··· TASK MATERIAL ···

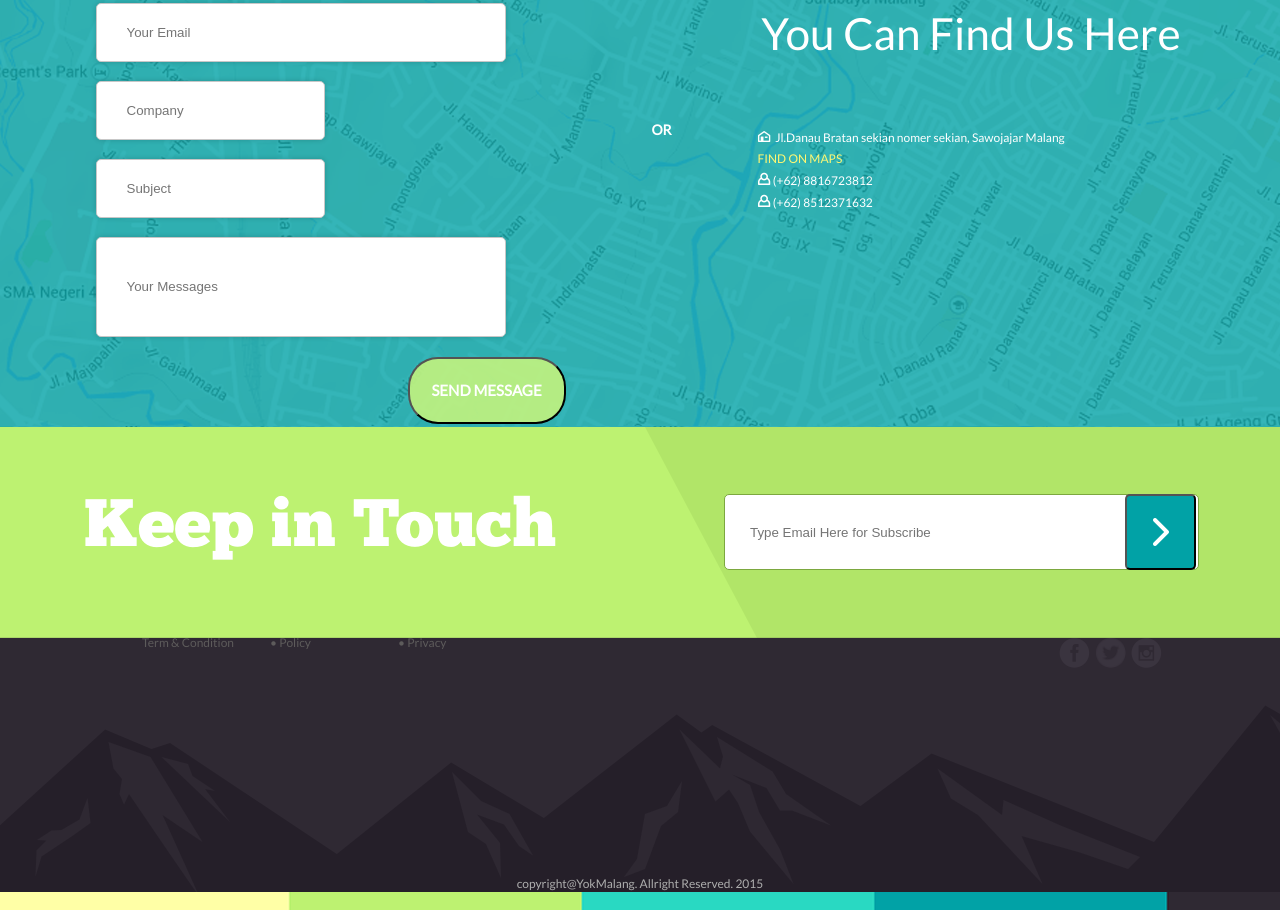
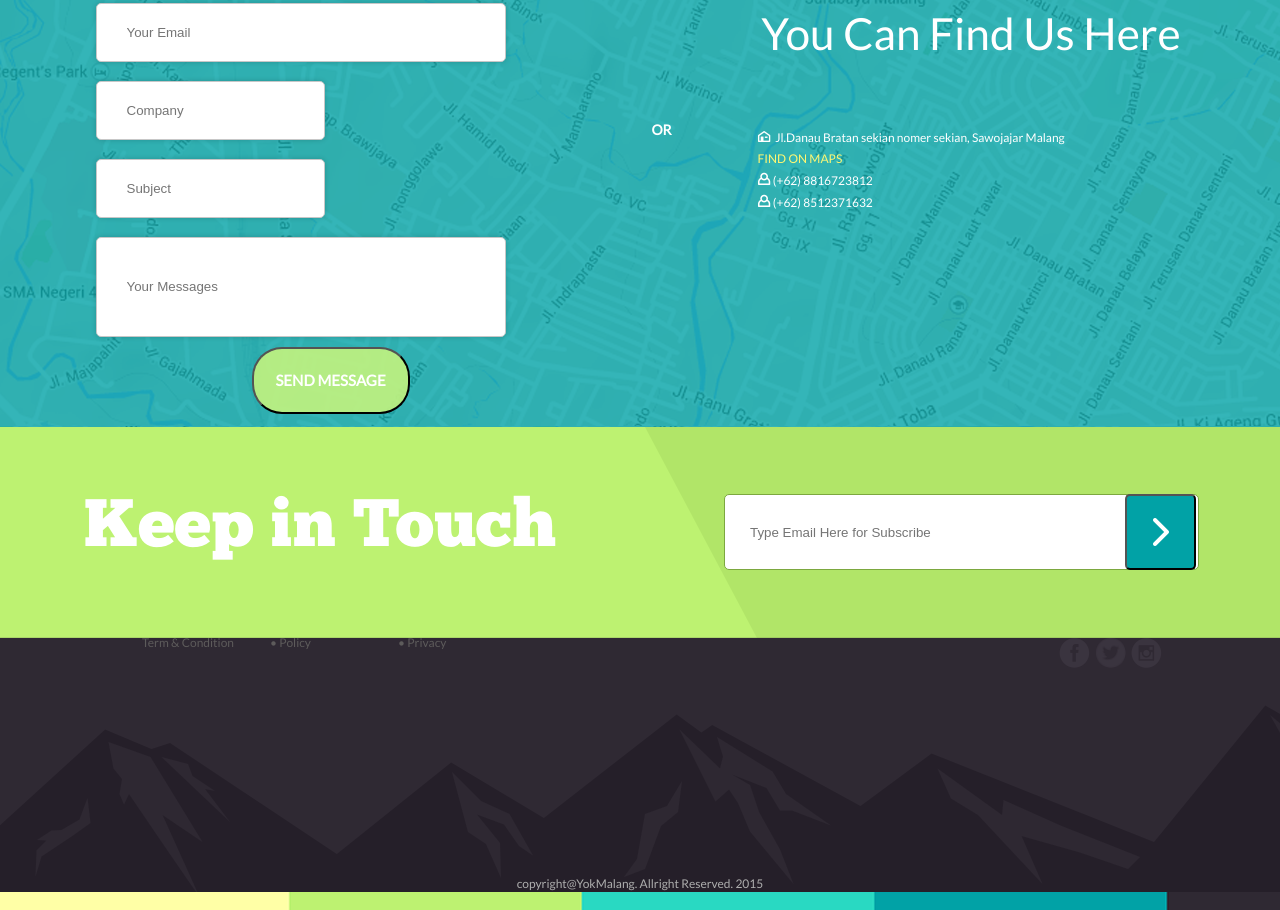
Before and after one commit to OBeliakov/YokMalang, a plain HTML site: page index.html in a window 1280 px wide. Shown: the part 4931-5841 px from the top of the page. Drawn offline with Linux system fonts and the light colour scheme.

Commit message:
Update style.css

```diff
--- a/css/style.css
+++ b/css/style.css
@@ -1326,7 +1326,7 @@ width:80%;}
 				}
 			.paragraph p{line-height: 20px;}
 
-
+	.btn input[type="submit"]{margin:10px auto;}
 }
 @media screen and (max-width:1210px){
 
```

···

*WORK REQUIRED*. Show each line of the material that includes the string "width" by copying it.

*ANSWER TO THIS TASK*.
@@ -1326,7 +1326,7 @@ width:80%;}
 @media screen and (max-width:1210px){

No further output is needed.